### Problem to work on
Go line by line through the data and copy those with the word "production".

════

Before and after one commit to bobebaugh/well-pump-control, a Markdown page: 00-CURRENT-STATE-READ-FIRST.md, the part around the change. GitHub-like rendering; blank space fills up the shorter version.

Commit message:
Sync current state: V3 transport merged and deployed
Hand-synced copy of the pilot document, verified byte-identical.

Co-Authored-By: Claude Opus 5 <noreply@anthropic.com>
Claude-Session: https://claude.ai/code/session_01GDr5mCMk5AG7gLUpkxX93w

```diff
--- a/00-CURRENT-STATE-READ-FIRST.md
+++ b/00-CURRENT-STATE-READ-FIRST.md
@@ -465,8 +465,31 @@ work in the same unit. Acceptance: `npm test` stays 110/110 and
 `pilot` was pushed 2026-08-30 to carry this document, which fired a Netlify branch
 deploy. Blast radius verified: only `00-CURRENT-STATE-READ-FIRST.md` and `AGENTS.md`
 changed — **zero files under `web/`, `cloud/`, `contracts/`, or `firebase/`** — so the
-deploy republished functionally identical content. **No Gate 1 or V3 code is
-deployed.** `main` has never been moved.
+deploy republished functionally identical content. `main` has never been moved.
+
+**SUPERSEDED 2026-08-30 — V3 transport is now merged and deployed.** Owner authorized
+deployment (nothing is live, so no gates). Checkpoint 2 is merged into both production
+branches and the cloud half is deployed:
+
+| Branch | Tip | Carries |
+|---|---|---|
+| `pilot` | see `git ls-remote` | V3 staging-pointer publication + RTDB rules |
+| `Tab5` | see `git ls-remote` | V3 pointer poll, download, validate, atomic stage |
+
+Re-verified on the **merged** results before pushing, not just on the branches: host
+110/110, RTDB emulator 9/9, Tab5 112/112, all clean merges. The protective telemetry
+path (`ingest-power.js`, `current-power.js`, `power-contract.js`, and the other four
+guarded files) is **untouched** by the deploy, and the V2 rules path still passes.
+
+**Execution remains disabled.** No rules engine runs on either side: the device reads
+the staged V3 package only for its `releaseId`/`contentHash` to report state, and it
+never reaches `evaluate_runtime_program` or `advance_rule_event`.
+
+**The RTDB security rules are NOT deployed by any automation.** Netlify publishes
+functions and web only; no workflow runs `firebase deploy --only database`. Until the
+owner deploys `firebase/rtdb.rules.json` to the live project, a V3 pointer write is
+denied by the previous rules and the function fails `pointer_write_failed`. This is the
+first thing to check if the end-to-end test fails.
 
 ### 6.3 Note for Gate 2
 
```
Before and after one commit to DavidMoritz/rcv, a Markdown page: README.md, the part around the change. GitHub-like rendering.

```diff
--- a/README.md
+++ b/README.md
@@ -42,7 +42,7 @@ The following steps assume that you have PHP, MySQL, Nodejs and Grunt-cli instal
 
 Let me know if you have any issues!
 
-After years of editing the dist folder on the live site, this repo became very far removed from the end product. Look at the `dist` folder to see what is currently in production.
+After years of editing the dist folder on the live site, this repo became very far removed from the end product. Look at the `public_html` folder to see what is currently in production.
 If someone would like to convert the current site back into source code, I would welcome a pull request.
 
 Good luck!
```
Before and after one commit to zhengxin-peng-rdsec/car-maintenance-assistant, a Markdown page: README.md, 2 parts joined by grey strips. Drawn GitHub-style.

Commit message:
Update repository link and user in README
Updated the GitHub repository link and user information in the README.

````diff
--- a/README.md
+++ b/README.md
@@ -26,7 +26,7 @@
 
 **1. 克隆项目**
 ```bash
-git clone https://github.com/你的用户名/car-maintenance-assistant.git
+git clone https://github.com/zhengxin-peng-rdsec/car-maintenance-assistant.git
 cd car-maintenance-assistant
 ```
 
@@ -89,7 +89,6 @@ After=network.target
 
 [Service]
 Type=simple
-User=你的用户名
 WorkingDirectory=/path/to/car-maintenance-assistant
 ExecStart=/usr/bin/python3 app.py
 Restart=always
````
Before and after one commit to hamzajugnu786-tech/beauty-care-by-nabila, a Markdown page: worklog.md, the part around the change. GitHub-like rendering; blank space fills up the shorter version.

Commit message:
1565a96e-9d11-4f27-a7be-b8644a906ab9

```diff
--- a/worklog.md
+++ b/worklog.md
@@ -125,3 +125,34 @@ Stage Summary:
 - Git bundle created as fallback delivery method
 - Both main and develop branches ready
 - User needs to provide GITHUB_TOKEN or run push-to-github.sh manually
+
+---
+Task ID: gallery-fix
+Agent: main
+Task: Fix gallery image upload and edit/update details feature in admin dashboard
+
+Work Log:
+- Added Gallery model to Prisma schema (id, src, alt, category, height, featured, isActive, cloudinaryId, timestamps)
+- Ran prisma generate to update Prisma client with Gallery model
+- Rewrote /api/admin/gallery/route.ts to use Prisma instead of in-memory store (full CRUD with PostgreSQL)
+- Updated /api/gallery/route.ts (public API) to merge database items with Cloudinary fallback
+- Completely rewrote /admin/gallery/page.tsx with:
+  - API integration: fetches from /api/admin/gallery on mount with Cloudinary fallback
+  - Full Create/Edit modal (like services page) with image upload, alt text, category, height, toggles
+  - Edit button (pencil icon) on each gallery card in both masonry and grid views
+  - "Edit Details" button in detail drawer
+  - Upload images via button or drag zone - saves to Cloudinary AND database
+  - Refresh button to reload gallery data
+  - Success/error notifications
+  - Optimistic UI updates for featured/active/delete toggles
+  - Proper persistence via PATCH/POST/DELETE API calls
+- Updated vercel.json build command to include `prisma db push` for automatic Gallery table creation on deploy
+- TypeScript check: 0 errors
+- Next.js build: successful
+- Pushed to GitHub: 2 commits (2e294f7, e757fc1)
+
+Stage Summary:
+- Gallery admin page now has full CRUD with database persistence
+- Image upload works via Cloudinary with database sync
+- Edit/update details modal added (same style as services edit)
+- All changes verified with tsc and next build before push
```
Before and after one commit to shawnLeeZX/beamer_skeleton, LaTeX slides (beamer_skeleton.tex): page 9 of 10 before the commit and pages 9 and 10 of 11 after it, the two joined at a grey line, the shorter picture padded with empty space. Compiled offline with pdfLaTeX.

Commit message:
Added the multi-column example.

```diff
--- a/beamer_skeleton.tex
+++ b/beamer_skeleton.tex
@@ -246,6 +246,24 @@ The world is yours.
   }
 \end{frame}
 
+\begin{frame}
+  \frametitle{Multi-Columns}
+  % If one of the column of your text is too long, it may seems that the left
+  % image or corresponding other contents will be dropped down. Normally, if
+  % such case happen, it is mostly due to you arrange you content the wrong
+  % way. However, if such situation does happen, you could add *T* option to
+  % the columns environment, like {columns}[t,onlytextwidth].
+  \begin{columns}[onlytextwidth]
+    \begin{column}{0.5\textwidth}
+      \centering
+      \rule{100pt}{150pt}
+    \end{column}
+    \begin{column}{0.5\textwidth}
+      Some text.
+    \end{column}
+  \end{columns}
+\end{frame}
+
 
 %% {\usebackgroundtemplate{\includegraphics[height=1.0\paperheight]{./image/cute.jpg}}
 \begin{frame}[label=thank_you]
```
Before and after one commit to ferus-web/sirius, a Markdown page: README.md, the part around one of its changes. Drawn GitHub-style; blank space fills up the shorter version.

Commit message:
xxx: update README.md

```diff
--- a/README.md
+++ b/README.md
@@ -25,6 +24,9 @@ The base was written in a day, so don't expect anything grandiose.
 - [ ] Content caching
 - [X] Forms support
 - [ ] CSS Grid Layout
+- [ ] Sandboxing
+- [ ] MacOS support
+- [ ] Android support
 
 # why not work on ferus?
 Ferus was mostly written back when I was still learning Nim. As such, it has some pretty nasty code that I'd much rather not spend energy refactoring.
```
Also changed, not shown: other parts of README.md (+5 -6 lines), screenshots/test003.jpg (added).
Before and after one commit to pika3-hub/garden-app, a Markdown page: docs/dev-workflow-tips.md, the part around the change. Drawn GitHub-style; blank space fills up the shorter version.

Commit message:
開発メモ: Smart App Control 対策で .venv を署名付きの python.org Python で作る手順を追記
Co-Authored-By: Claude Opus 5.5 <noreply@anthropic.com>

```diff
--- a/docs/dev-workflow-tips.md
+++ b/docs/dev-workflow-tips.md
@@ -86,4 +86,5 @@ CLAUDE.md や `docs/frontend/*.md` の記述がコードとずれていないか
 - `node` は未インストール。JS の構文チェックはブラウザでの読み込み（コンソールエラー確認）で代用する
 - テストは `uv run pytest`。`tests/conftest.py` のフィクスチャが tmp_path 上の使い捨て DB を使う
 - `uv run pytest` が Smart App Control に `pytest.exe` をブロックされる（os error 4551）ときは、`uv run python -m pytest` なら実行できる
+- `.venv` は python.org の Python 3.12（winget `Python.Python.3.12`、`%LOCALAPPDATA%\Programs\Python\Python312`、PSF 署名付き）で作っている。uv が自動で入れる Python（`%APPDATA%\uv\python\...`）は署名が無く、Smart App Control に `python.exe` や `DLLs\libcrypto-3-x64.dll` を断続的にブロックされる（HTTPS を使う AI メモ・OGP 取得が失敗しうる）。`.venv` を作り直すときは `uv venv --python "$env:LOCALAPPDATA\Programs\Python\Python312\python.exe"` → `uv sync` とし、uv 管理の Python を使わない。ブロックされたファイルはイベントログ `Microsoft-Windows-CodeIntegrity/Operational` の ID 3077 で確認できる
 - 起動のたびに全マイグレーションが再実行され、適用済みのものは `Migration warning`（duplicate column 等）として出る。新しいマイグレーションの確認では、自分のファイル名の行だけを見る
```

════

### Response box
+deployment (nothing is live, so no gates). Checkpoint 2 is merged into both production
-After years of editing the dist folder on the live site, this repo became very far removed from the end product. Look at the `dist` folder to see what is currently in production.
+After years of editing the dist folder on the live site, this repo became very far removed from the end product. Look at the `public_html` folder to see what is currently in production.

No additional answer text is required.